The medical field is constantly evolving, and so is the terminology used to describe various conditions and diseases. Establishing more precise naming conventions enhances the clinical vernacular. The ensuing clarity can help practitioners gain a better understanding of the condition itself and improve diagnosis, treatment and overall patient care.
Have you ever wondered why the terms "nonalcoholic" and "fatty" are used to describe a liver disease that affects millions of people worldwide? Well, the terminology surrounding nonalcoholic fatty liver disease (NAFLD) is changing — and for good reason.
The term "nonalcoholic steatohepatitis" was coined in 1980 to describe liver disease associated with being overweight or obese, but it does not accurately capture the disease's etiology, histological features and can be stigmatizing. “Fatty”. Individuals at risk for NAFLD who consume alcohol above nonalcoholic thresholds are excluded from the current terminology even though there are shared pathophysiological pathways. Also, various scoring systems are used to categorize the severity of steatosis, disease activity and fibrosis. Given the complexity of the condition, it had become clear to researchers and clinicians that the current terminology did not meet the need for accurately describing the metabolic dysfunction.
An article published recently in the Journal of Hepatology described a consensus statement about adopting new terminology for this liver disease. The growing dissatisfaction with the existing nomenclature and diagnostic criteria for NAFLD prompted the American Association for the Study of Liver Diseases (AASLD), European Association for the Study of the Liver (EASL) and many healthcare experts from the world of hepatology to push for a change.
The experts advocated for a more accurate and comprehensive terminology to reflect the various subtypes and severity of the disease, adding that it was crucial to move beyond the simplistic labels of "nonalcoholic" and "fatty." Doing so, they argued, can improve diagnosis, treatment and public awareness of this significant health issue.
The multisociety study utilized a Delphi process, which involves multiple rounds of surveys and discussions with a diverse panel of experts, practitioners, and patient advocates. The goal was to develop a unified global approach to naming and defining these liver diseases to improve disease awareness, policy change, and access to care.

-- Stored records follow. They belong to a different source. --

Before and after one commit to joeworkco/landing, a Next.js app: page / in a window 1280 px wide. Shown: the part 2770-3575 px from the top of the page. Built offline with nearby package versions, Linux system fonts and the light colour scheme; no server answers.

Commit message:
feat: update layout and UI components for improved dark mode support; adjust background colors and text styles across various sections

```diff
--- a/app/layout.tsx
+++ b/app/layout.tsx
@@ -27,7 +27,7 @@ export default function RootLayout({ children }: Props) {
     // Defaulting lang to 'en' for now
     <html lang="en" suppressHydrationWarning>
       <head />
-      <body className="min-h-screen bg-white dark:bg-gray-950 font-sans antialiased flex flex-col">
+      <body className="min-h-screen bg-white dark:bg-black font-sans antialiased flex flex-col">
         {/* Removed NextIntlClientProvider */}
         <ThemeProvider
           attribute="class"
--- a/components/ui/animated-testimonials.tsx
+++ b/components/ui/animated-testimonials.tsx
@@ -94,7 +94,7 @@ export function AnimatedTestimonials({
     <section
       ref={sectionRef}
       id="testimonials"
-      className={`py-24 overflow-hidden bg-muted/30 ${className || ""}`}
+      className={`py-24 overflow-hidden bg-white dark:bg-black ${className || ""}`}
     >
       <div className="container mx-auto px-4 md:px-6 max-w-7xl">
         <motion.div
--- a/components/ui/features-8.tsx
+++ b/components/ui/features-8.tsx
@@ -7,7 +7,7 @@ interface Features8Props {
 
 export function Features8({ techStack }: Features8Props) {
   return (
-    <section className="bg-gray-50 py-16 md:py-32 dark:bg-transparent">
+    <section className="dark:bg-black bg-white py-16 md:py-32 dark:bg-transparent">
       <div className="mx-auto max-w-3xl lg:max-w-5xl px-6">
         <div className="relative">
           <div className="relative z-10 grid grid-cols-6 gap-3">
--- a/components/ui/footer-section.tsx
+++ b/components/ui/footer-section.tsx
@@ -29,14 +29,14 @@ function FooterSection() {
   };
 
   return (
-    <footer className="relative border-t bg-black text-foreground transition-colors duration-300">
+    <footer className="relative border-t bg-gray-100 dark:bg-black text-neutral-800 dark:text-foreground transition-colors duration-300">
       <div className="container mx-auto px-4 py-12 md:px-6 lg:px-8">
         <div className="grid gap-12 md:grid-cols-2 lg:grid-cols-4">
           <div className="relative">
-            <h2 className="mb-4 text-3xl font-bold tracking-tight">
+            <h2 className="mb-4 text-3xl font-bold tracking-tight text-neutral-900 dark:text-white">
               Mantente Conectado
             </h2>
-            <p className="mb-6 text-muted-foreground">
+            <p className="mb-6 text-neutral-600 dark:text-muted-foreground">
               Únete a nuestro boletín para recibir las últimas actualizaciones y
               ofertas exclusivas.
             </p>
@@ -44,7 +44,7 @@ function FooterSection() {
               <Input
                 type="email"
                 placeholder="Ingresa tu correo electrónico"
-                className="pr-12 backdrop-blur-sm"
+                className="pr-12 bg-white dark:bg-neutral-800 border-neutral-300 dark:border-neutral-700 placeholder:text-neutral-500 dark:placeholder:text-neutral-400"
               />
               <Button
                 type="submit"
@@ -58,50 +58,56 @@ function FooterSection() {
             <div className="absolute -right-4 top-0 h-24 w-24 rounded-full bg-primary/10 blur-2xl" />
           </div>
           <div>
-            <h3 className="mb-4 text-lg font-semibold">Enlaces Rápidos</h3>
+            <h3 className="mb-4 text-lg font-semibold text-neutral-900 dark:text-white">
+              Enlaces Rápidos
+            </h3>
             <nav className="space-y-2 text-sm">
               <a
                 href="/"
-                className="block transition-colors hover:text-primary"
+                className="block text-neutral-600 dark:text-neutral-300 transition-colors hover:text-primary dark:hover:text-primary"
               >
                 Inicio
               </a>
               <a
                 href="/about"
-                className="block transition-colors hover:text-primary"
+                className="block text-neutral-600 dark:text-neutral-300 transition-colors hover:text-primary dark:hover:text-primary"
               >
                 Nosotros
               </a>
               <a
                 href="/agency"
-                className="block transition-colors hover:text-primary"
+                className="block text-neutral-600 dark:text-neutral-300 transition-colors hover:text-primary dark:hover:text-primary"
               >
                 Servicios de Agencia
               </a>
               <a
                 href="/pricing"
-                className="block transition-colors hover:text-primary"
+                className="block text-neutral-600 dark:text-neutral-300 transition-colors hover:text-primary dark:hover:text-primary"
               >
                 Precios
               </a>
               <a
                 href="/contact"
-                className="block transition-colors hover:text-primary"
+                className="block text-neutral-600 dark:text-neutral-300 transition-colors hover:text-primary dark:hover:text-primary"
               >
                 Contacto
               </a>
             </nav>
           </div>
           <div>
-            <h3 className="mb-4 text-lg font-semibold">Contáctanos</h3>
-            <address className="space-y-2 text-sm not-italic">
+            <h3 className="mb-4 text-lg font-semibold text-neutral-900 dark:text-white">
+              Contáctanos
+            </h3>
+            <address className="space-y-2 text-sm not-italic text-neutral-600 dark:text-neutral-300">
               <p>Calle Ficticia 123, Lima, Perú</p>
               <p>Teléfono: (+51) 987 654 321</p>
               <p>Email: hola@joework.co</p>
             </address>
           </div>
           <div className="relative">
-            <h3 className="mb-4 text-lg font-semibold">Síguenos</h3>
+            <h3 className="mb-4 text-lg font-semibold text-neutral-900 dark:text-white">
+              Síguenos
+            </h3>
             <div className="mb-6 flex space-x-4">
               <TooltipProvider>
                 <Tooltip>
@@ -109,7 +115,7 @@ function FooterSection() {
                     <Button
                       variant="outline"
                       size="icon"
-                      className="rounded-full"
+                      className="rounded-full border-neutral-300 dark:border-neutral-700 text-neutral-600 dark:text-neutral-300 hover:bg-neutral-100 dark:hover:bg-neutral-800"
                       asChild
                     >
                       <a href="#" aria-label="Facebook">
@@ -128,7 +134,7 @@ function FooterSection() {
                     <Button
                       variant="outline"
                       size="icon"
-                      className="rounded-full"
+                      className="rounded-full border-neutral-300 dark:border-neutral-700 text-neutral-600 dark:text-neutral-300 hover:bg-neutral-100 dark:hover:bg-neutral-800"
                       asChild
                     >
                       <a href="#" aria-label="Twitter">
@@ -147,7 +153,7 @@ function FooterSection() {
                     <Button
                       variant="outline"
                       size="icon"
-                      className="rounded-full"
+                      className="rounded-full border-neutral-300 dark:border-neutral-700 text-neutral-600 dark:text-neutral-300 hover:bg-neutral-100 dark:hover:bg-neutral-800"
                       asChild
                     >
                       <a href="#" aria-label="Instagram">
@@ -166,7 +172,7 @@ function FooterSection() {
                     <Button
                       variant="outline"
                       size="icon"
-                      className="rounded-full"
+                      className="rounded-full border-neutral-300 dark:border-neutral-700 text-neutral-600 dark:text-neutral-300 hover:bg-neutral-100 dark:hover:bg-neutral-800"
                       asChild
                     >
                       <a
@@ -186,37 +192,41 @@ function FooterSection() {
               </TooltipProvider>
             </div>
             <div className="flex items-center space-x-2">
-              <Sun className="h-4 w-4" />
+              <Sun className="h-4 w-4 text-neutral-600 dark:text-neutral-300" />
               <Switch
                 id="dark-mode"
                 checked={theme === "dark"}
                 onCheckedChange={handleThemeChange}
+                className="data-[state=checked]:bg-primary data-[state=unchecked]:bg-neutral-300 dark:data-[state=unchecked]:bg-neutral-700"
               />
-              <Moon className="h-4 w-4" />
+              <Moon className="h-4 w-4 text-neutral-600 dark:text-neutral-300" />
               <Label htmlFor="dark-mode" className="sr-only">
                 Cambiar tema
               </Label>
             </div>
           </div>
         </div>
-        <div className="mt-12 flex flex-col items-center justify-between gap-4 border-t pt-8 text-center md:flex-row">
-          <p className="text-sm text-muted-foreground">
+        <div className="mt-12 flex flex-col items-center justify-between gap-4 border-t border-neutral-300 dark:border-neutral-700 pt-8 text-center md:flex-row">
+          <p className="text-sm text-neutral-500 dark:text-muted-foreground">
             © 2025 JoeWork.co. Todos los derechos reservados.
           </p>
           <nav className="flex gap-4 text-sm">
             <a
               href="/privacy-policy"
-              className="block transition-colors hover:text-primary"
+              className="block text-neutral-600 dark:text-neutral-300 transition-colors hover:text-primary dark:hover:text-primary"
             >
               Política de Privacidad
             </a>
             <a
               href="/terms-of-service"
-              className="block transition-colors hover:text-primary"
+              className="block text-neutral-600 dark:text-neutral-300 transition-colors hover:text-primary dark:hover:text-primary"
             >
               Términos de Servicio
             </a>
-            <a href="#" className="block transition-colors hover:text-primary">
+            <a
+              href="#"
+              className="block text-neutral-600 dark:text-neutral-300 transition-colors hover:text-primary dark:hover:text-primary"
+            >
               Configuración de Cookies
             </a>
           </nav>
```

After tabulating all respondents and surveys, it was decided that steatotic liver disease (SLD) should be the umbrella term for the multiple causes of steatosis, the medical term for the accumulation of too much fat in liver cells. A significant majority of those who participated agreed to relabel NAFLD as metabolic dysfunction-associated steatotic liver disease (MASLD), which includes the presence of hepatic steatosis and a cardiometabolic risk factor. To accurately define those patients who consume higher than normal amounts of alcohol, MetALD was chosen.This term highlights the metabolic overlap that is shared among patients of varying alcohol status and maintains continuity with MASLD as opposed to alcohol-related liver disease (ALD). The inflammation and cellular injury that is associated with NASH is now known as metabolic-associated steatohepatitis, which has the catchy acronym MASH.
The consensus statement provided valuable insights into the current challenges and dissatisfaction with the nomenclature and disease definition for fatty liver diseases. The proposed modifications and new nomenclature have the potential to improve disease awareness, policy change and access to care for individuals affected by these liver diseases. It is the authors’ hope that this policy change will hasten drug and biomarker development so that these patients can receive optimal treatment.